▶ What you need to do
Search the entries below for the word "googlescholar" and copy each line that has it.

[Dataset records]
= = = = =

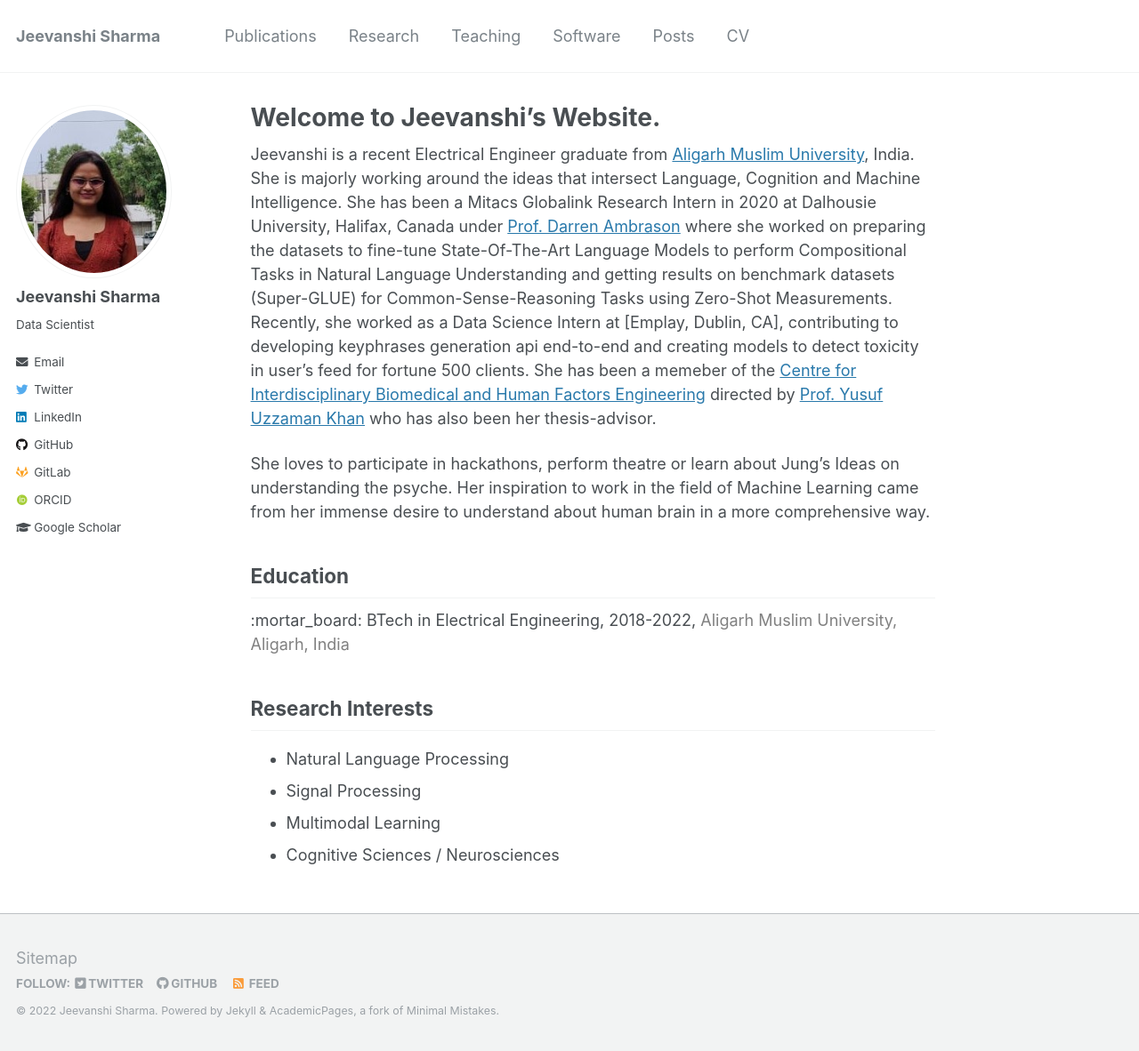
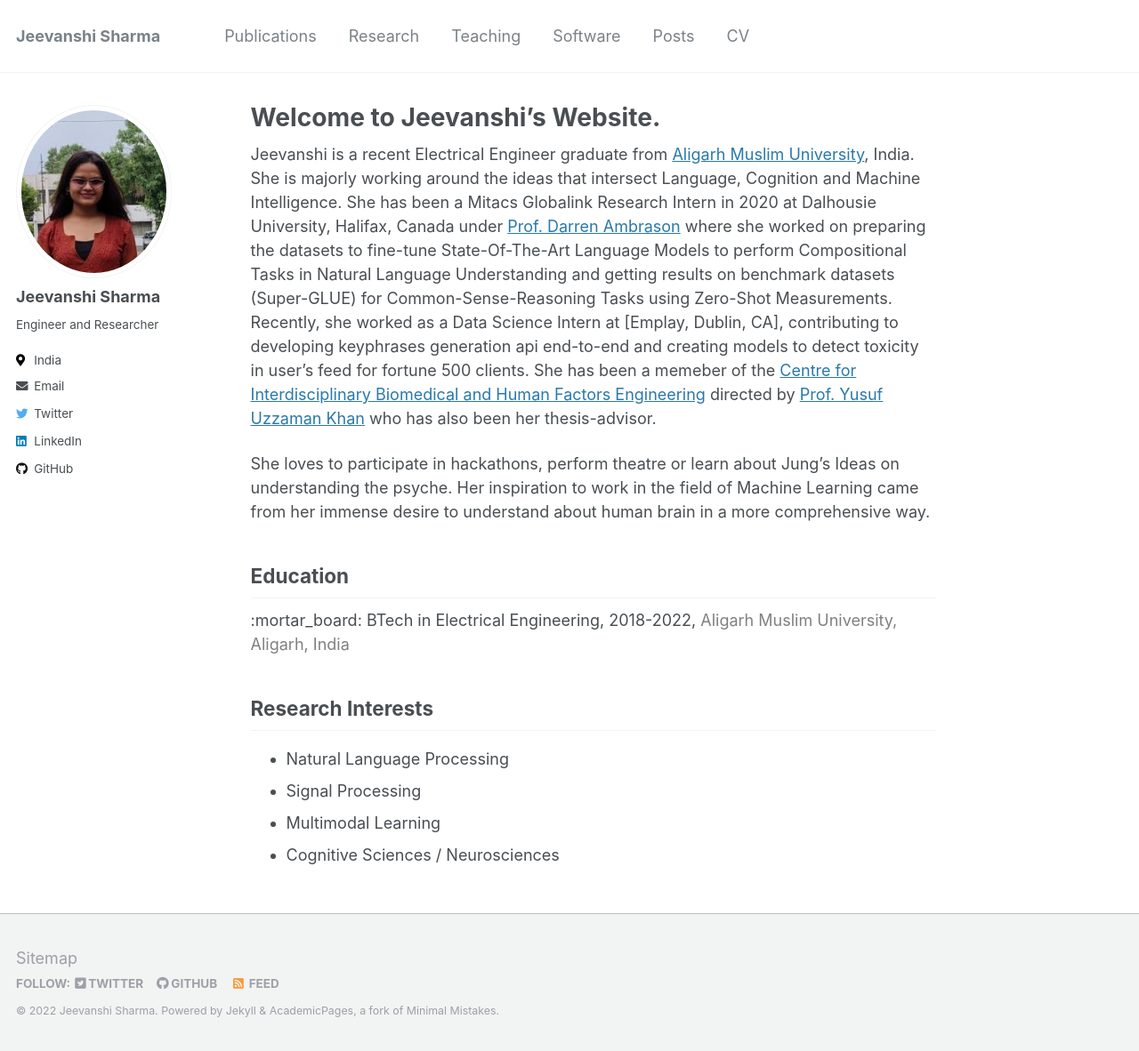
Before and after one commit to Femme-js/Femme-js.github.io, a Jekyll site: the page built from _pages/about.md, in a window 1280 px wide and 1182 px high. Shown: the whole window at 89% size. Built offline with Jekyll 4.4.1, drawn with Linux system fonts in a browser that asks for light colours; some web fonts are replaced.

Commit message:
Update _config.yml

```diff
--- a/_config.yml
+++ b/_config.yml
@@ -84,13 +84,13 @@ analytics:
 author:
   name             : "Jeevanshi Sharma"
   avatar           : "profile1.jpeg"
-  bio              : "Data Scientist"
-  location         :
+  bio              : "Engineer and Researcher"
+  location         : "India"
   employer         :
   pubmed           :
-  orcid            : "http://orcid.org/0000-0001-9259-3883"
-  googlescholar    : "https://scholar.google.com/citations?user=fiaPSmgAAAAJ"
-  email            : "rob.williams@wustl.edu"
+  orcid            :
+  googlescholar    :
+  email            : "sharma.jivanshi@gmail.com"
   researchgate     :  # example: "https://www.researchgate.net/profile/yourprofile"
   uri              :
   bitbucket        :
@@ -100,13 +100,13 @@ author:
   facebook         :
   foursquare       :
   github           : "Femme-js"
-  gitlab           : "Femme-js"
+  gitlab           :
   google_plus      :
   keybase          :
   instagram        :
   impactstory      : #"https://profiles.impactstory.org/u/xxxx-xxxx-xxxx-xxxx"
   lastfm           :
-  linkedin         : "jayrobwilliams"
+  linkedin         : "femme-js"
   pinterest        :
   soundcloud       :
   stackoverflow    : #"https://stackoverflow.com/users/10912314/jayrobwilliams"
@@ -256,7 +256,7 @@ sass:
 permalink: /:categories/:title/
 # paginate: 5 # amount of posts to show
 # paginate_path: /page:num/
-timezone: America/Chicago # http://en.wikipedia.org/wiki/List_of_tz_database_time_zones
+timezone: India/Kolkata # http://en.wikipedia.org/wiki/List_of_tz_database_time_zones
 
 
 # Plugins
```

= = = = =

▶ Exercise solution
-  googlescholar    : "https://scholar.google.com/citations?user=fiaPSmgAAAAJ"
+  googlescholar    :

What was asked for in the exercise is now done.